This is my take on Mary Berry's superb recipe for slow-cooked shoulder of lamb. I agree with her that shoulder meat is sweeter, but I like to use the denser, leaner leg for this, from a more mature beast, packed with the extra flavour of longer grazing, or an extra-hardy mountain breed. Cumbrian Herdwick is perfect. If you are cooking for two or three, a half-leg takes 2½ hours.
I love the taste of fennel and lots of garlic with my lamb, and these are my additions.

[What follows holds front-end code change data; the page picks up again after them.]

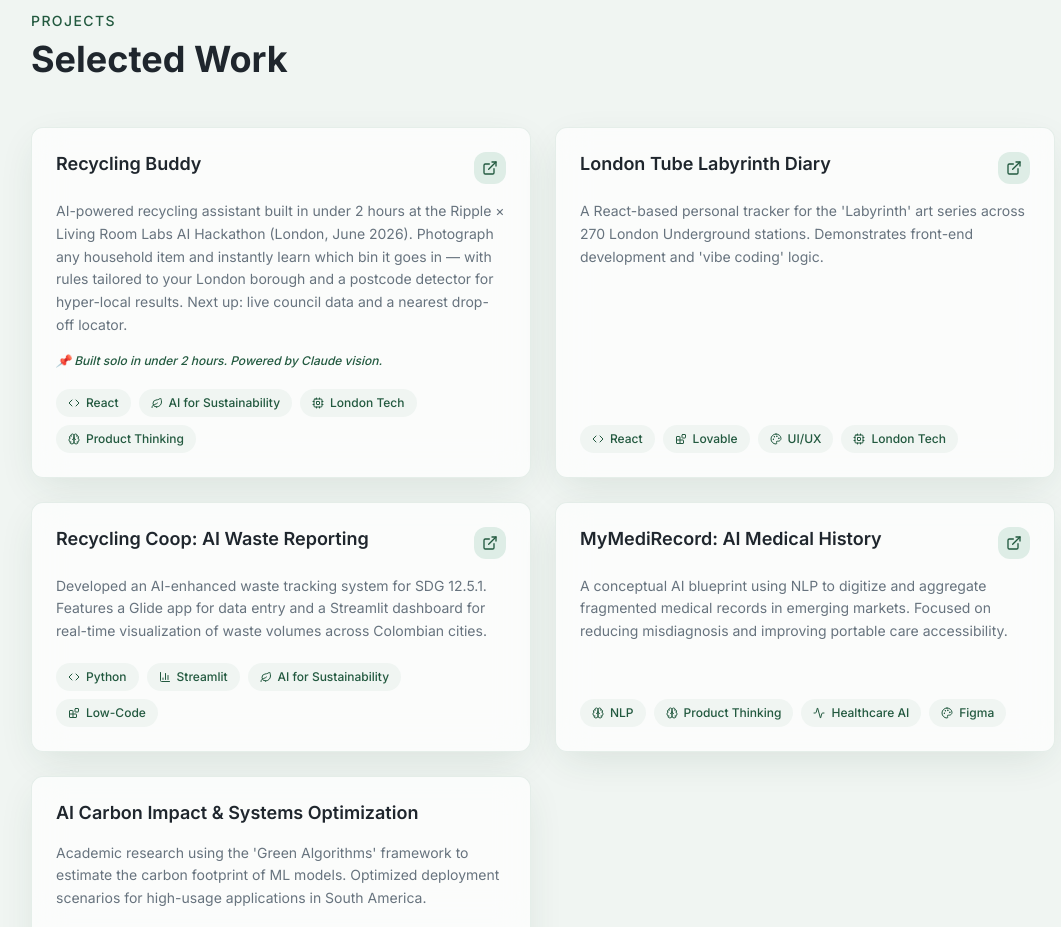
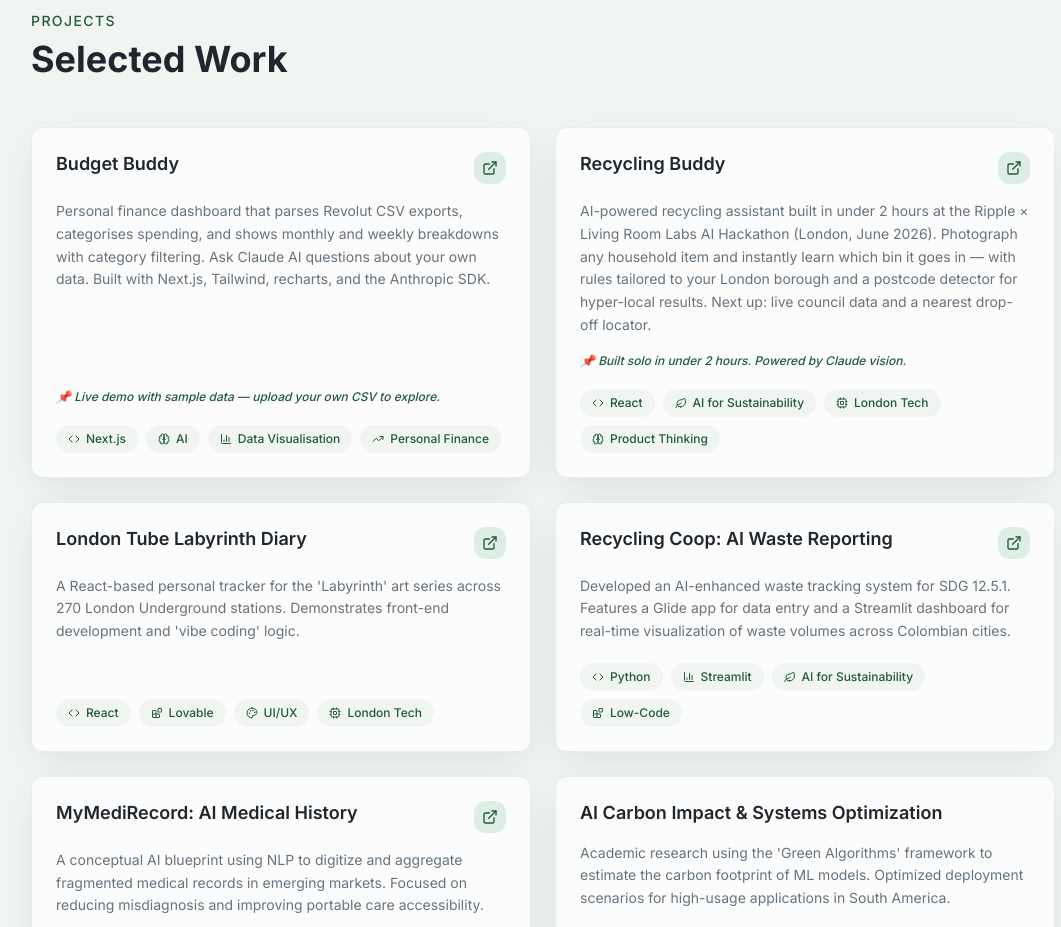
Before and after one commit to nserrano07/portfolio, a React (Vite) app: page / in a window 1280 px wide. Shown: the part 3060-3987 px from the top of the page, without its empty margins (97-1158 px from the left). Built offline with nearby package versions, Linux system fonts and the light colour scheme; the HTML template or start-up script is replaced by a standard one.

Commit message:
feat: add Budget Buddy to projects section
Co-Authored-By: Claude Sonnet 4.6 <noreply@anthropic.com>

```diff
--- a/src/components/portfolio/ProjectsSection.tsx
+++ b/src/components/portfolio/ProjectsSection.tsx
@@ -1,7 +1,11 @@
-import { ExternalLink, Code, Leaf, Brain, BarChart3, Palette, Blocks, Activity, Cpu } from "lucide-react";
+import { ExternalLink, Code, Leaf, Brain, BarChart3, Palette, Blocks, Activity, Cpu, TrendingUp } from "lucide-react";
 import { useScrollAnimation } from "@/hooks/useScrollAnimation";
 
 const tagIcons: Record<string, React.ElementType> = {
+  "Next.js": Code,
+  AI: Brain,
+  "Data Visualisation": BarChart3,
+  "Personal Finance": TrendingUp,
   React: Code,
   Lovable: Blocks,
   "UI/UX": Palette,
@@ -21,6 +25,14 @@ const tagIcons: Record<string, React.ElementType> = {
 };
 
 const projects = [
+  {
+    title: "Budget Buddy",
+    description:
+      "Personal finance dashboard that parses Revolut CSV exports, categorises spending, and shows monthly and weekly breakdowns with category filtering. Ask Claude AI questions about your own data. Built with Next.js, Tailwind, recharts, and the Anthropic SDK.",
+    link: "https://budget-buddy.nataliaserranoortiz.com",
+    tags: ["Next.js", "AI", "Data Visualisation", "Personal Finance"],
+    note: "Live demo with sample data — upload your own CSV to explore.",
+  },
   {
     title: "Recycling Buddy",
     description:
```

Mrs Berry's idea of anointing the joint with paprika is inspired, and resonates brilliantly with the spices in my grape jelly (find my recipe here).

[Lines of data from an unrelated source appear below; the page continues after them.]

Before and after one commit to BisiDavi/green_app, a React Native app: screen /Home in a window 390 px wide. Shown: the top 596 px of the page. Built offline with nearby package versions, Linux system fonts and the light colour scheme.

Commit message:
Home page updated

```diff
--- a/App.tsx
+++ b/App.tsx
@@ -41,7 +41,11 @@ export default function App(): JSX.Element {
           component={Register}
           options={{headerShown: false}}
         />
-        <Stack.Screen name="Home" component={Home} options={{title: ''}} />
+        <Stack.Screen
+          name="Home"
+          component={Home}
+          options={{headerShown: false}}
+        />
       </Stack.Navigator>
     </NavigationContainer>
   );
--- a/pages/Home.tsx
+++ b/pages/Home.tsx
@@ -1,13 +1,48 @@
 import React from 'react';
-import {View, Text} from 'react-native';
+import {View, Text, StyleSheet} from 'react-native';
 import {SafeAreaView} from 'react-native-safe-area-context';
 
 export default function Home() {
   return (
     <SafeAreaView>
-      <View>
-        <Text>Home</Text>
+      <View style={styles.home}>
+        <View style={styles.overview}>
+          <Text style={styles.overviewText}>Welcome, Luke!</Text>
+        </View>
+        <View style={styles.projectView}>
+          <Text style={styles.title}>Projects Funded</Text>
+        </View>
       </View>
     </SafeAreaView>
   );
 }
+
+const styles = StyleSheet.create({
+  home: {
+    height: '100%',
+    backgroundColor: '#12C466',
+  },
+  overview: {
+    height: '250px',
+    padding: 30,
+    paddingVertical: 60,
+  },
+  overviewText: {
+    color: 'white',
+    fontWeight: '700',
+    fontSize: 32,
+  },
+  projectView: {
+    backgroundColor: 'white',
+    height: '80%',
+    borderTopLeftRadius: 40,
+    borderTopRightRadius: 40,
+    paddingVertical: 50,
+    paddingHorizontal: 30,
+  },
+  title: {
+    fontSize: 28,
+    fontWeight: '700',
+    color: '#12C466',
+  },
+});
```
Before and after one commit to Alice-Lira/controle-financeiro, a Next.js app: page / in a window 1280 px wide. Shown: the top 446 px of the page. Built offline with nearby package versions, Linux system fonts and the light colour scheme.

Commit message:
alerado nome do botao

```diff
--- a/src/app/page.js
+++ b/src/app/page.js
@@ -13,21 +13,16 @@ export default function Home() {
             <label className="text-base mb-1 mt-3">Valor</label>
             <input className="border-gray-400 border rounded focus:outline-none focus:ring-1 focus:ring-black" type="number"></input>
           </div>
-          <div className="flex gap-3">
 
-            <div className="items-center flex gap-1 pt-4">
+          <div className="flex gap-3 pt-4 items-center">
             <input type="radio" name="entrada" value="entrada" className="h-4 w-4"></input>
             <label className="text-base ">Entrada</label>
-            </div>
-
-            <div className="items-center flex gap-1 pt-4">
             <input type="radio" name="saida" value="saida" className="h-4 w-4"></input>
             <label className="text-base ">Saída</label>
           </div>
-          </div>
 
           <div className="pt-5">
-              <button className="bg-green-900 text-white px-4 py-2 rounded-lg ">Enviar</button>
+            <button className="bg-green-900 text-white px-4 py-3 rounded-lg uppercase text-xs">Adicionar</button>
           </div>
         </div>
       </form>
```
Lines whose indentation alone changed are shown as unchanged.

- 1 leg mature lamb or hogget, on the bone, about 2.5kg
- 3 tbsp rosemary leaves finely chopped
- 2-3 tbsp oil (I use local rapeseed but plain olive oil is fine)
- 1 tsp paprika (unsmoked)
- Salt and pepper
- 2 English onions, sliced thickly
- a bulb of fennel, cut into quarters or eighths
- a head of garlic, halved
- 1.2 litres lamb or vegetable stock
- 2 tbsp plain flour
- 1 heaped teaspoon spiced grape jelly
Preheat the oven to 220°C/425°F/Gas 7 (200°C Fan).
Combine the rosemary and paprika with the oil and season well with salt and pepper. Rub all over the lamb.
Place the sliced onions and fennel, along with the garlic in the base of a small roasting tin with a trivet for the lamb to sit on. Add the stock and roast in the oven for 30 minutes, or until well browned, then reduce the temperature to 160°C/325°F/Gas 3 (140°C Fan).
Cover the lamb with aluminium foil and continue to roast for 3 - 4 hours, basting regularly with the juices, until it is so tender that it comes away from the bone.
Remove the lamb from the tin and keep warm on a serving plate. The skin should be crisp and dark. Rest it while you make the gravy.
Skim the surface fat from the pan, saving two tablespoons of it in a saucepan. Strain the juices into a measuring jug and add enough boiling water to make 570ml of liquid. Heat the fat in the saucepan until hot. Add the flour and stir until smooth. Still over the heat, add the roasting juices and whisk until thickened and smooth.
Check the seasoning and stir in the jelly.
Serve in thick slices with roast potatoes or a vegetable gratin.
Janet Wynne Evans
This would be beautiful with a Reserva Rioja, Châteauneuf-du-Pape or a spicy carignan, perhaps.